Assignment: Your task is to return all of the entries below exactly, leaving out each picture.

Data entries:
"""

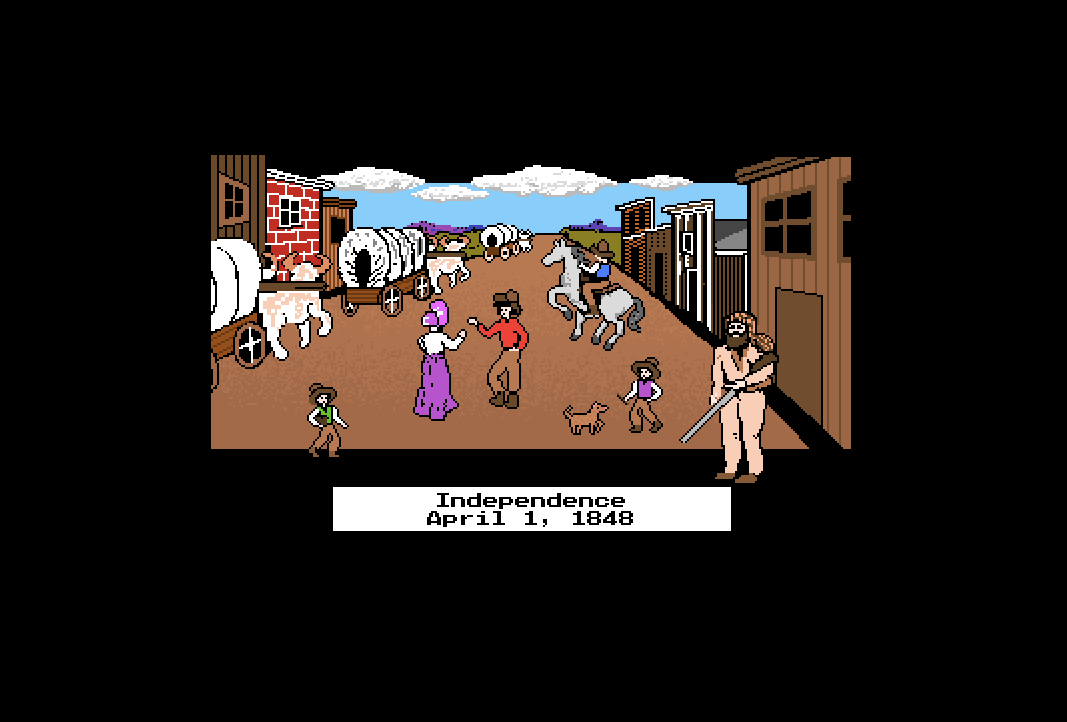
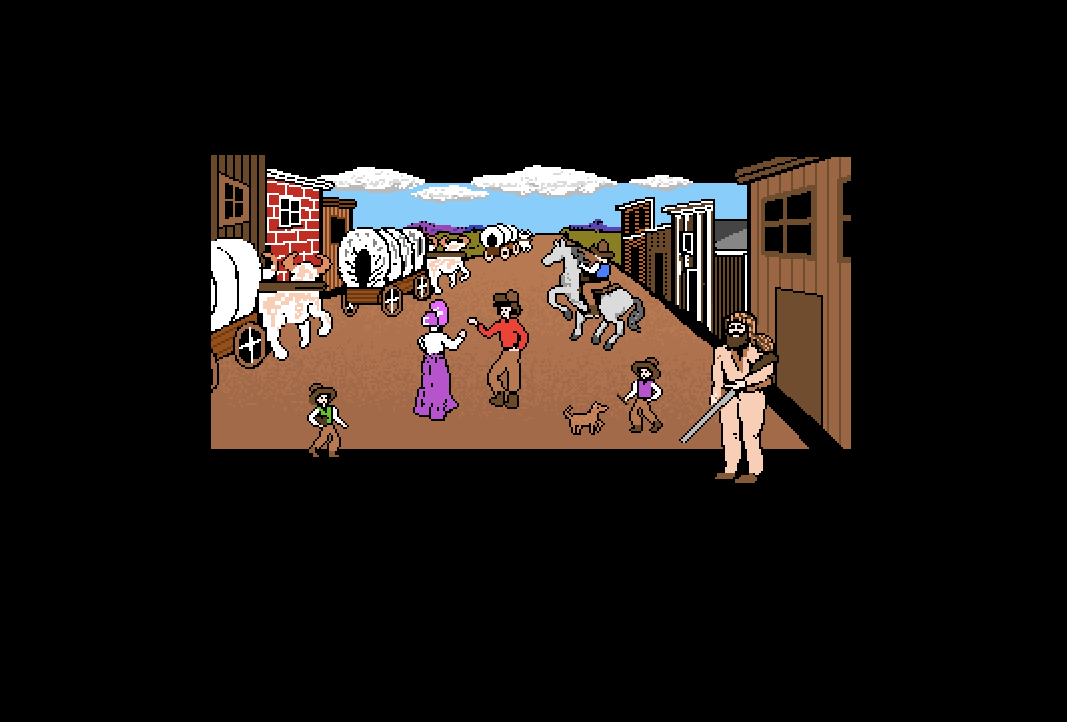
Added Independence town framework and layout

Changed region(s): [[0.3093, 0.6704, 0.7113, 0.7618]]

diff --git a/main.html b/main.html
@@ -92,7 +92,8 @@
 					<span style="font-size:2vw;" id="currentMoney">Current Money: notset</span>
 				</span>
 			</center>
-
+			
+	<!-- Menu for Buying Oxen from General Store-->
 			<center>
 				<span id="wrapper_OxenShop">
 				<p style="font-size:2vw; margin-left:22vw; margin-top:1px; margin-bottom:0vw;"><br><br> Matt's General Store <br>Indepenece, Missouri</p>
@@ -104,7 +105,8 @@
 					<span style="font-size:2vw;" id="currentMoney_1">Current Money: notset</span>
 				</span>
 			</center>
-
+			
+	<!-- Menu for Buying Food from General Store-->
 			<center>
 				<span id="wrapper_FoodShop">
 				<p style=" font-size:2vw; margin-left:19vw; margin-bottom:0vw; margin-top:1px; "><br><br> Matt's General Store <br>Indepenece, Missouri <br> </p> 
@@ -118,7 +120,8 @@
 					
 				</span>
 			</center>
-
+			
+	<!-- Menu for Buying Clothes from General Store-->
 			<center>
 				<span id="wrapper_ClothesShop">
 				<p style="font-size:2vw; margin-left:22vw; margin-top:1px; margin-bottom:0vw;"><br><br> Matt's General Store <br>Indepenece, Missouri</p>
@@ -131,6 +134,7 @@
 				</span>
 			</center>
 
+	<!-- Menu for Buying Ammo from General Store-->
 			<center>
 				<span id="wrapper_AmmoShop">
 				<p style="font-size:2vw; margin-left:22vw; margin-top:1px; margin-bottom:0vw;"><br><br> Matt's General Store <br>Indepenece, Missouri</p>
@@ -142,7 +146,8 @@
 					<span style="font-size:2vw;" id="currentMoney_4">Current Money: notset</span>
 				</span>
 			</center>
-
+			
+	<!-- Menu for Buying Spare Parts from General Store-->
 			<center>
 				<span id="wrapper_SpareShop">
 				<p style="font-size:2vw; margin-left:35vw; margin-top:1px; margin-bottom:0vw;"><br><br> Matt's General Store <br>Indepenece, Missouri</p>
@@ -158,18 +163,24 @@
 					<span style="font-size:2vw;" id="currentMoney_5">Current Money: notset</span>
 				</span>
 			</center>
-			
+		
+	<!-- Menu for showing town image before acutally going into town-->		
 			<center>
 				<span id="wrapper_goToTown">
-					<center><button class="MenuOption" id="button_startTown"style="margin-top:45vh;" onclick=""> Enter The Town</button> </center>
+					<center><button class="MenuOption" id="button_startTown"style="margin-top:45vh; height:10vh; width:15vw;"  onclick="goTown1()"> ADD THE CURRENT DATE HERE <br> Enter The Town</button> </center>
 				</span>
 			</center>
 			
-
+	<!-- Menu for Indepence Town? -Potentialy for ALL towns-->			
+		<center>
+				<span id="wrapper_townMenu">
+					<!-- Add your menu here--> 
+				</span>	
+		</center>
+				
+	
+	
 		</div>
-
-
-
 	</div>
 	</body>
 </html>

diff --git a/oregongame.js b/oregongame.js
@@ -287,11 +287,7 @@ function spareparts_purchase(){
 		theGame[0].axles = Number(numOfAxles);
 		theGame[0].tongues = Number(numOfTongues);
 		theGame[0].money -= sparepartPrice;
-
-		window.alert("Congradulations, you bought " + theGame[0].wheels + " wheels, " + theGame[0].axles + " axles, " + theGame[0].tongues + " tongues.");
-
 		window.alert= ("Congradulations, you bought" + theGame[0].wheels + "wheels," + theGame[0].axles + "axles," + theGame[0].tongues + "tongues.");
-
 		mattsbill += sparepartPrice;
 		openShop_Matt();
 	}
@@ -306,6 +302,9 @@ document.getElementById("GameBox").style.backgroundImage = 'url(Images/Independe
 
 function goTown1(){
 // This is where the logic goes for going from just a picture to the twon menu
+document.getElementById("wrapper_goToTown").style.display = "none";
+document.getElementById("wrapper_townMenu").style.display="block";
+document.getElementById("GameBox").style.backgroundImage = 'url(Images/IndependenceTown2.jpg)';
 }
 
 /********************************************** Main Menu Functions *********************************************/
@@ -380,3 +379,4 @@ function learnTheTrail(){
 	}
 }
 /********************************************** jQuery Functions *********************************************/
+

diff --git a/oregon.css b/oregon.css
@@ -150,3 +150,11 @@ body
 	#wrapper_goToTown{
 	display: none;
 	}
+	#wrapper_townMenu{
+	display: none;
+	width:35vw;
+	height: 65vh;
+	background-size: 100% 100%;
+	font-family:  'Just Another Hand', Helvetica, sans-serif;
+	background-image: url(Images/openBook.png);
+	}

"""

Exercise solution:
Added Independence town framework and layout

Changed region(s): [[0.3093, 0.6704, 0.7113, 0.7618]]

diff --git a/main.html b/main.html
@@ -92,7 +92,8 @@
 					<span style="font-size:2vw;" id="currentMoney">Current Money: notset</span>
 				</span>
 			</center>
-
+			
+	<!-- Menu for Buying Oxen from General Store-->
 			<center>
 				<span id="wrapper_OxenShop">
 				<p style="font-size:2vw; margin-left:22vw; margin-top:1px; margin-bottom:0vw;"><br><br> Matt's General Store <br>Indepenece, Missouri</p>
@@ -104,7 +105,8 @@
 					<span style="font-size:2vw;" id="currentMoney_1">Current Money: notset</span>
 				</span>
 			</center>
-
+			
+	<!-- Menu for Buying Food from General Store-->
 			<center>
 				<span id="wrapper_FoodShop">
 				<p style=" font-size:2vw; margin-left:19vw; margin-bottom:0vw; margin-top:1px; "><br><br> Matt's General Store <br>Indepenece, Missouri <br> </p> 
@@ -118,7 +120,8 @@
 					
 				</span>
 			</center>
-
+			
+	<!-- Menu for Buying Clothes from General Store-->
 			<center>
 				<span id="wrapper_ClothesShop">
 				<p style="font-size:2vw; margin-left:22vw; margin-top:1px; margin-bottom:0vw;"><br><br> Matt's General Store <br>Indepenece, Missouri</p>
@@ -131,6 +134,7 @@
 				</span>
 			</center>
 
+	<!-- Menu for Buying Ammo from General Store-->
 			<center>
 				<span id="wrapper_AmmoShop">
 				<p style="font-size:2vw; margin-left:22vw; margin-top:1px; margin-bottom:0vw;"><br><br> Matt's General Store <br>Indepenece, Missouri</p>
@@ -142,7 +146,8 @@
 					<span style="font-size:2vw;" id="currentMoney_4">Current Money: notset</span>
 				</span>
 			</center>
-
+			
+	<!-- Menu for Buying Spare Parts from General Store-->
 			<center>
 				<span id="wrapper_SpareShop">
 				<p style="font-size:2vw; margin-left:35vw; margin-top:1px; margin-bottom:0vw;"><br><br> Matt's General Store <br>Indepenece, Missouri</p>
@@ -158,18 +163,24 @@
 					<span style="font-size:2vw;" id="currentMoney_5">Current Money: notset</span>
 				</span>
 			</center>
-			
+		
+	<!-- Menu for showing town image before acutally going into town-->		
 			<center>
 				<span id="wrapper_goToTown">
-					<center><button class="MenuOption" id="button_startTown"style="margin-top:45vh;" onclick=""> Enter The Town</button> </center>
+					<center><button class="MenuOption" id="button_startTown"style="margin-top:45vh; height:10vh; width:15vw;"  onclick="goTown1()"> ADD THE CURRENT DATE HERE <br> Enter The Town</button> </center>
 				</span>
 			</center>
 			
-
+	<!-- Menu for Indepence Town? -Potentialy for ALL towns-->			
+		<center>
+				<span id="wrapper_townMenu">
+					<!-- Add your menu here--> 
+				</span>	
+		</center>
+				
+	
+	
 		</div>
-
-
-
 	</div>
 	</body>
 </html>

diff --git a/oregongame.js b/oregongame.js
@@ -287,11 +287,7 @@ function spareparts_purchase(){
 		theGame[0].axles = Number(numOfAxles);
 		theGame[0].tongues = Number(numOfTongues);
 		theGame[0].money -= sparepartPrice;
-
-		window.alert("Congradulations, you bought " + theGame[0].wheels + " wheels, " + theGame[0].axles + " axles, " + theGame[0].tongues + " tongues.");
-
 		window.alert= ("Congradulations, you bought" + theGame[0].wheels + "wheels," + theGame[0].axles + "axles," + theGame[0].tongues + "tongues.");
-
 		mattsbill += sparepartPrice;
 		openShop_Matt();
 	}
@@ -306,6 +302,9 @@ document.getElementById("GameBox").style.backgroundImage = 'url(Images/Independe
 
 function goTown1(){
 // This is where the logic goes for going from just a picture to the twon menu
+document.getElementById("wrapper_goToTown").style.display = "none";
+document.getElementById("wrapper_townMenu").style.display="block";
+document.getElementById("GameBox").style.backgroundImage = 'url(Images/IndependenceTown2.jpg)';
 }
 
 /********************************************** Main Menu Functions *********************************************/
@@ -380,3 +379,4 @@ function learnTheTrail(){
 	}
 }
 /********************************************** jQuery Functions *********************************************/
+

diff --git a/oregon.css b/oregon.css
@@ -150,3 +150,11 @@ body
 	#wrapper_goToTown{
 	display: none;
 	}
+	#wrapper_townMenu{
+	display: none;
+	width:35vw;
+	height: 65vh;
+	background-size: 100% 100%;
+	font-family:  'Just Another Hand', Helvetica, sans-serif;
+	background-image: url(Images/openBook.png);
+	}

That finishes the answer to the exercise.